Misconstruing the term
UX. I have an issue with the term and its association with web design. Designers struggle to explain it, clients struggle to sell it to their business, no one really understands what it includes. The main thing to understand is user experience isn’t a website, it’s an intangible thing and your whole service is defined by it. There’s no point having a great looking website if the service behind it is failing its customers.
I’m an advocate of sharing the task of creating a good user experience across the team (including clients), and ensuring everyone believes in it without delegating it to the ‘UX person’. I’m an advocate of sharing knowledge and getting everyone involved in research and design so people can appreciate the craft and become part of it.
Agencies across the UK are looking for that “unicorn designer”. The one who can design something which looks great and can code it up. The term “jack of all trades, master of none” springs to mind…
What do we mean by User Experience?
It’s certainly not just making something look good. Some of the best digital experiences look awful, but they just work. It’s the end to end experience. That time you make someone’s life convenient by meeting a real need. That time someone doesn’t need to call you in an irate mood because they did it for themselves using your service.
User Experience isn’t a discipline we should be selling. It should be a thought process we’re encouraging that brings knowledge, discovery, efficiency, usability, accessibility and quality to every discipline throughout the business. The design process should then utilise all those things to produce informed designs influenced by research. So when you’re trying to hire a UX designer, you should actually be trying to encourage user experience throughout your business, and then hiring good people to instil it.
Don Norman (Author of The Design of Everyday Things) explains this pretty well.
That leads me on to my next point…
How can I make things better?
Empathy is the key here to understand your users/customers and to really be a part of the process. Get away from your desk, sit with people, understand things and work out where the problems lie. Then you’re taking charge of the experience, understanding the pain points and needs, then making them better for everyone.
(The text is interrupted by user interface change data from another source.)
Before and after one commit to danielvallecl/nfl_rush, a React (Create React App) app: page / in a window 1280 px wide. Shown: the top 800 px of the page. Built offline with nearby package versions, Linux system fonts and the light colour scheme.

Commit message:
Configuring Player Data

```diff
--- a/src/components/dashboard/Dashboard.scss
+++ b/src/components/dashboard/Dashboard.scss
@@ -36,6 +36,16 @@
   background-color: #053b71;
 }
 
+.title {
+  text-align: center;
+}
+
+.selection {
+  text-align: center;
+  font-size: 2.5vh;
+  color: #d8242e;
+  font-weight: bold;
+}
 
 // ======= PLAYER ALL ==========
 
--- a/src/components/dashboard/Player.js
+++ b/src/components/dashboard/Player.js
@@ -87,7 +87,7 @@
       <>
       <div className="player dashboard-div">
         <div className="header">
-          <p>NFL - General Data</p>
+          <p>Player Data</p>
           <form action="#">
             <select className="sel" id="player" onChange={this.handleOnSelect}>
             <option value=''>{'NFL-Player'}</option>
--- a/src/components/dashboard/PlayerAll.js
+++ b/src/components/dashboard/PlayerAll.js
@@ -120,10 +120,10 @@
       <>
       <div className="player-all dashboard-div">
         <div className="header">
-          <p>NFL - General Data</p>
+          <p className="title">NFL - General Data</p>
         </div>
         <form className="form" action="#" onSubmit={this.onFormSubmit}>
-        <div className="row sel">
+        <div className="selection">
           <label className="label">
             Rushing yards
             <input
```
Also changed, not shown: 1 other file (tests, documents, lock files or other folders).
This is where you need a great team of people who are all encouraging a good user experience from directors to designers.
If you’re looking to build a team, we’re happy to help. Get in touch.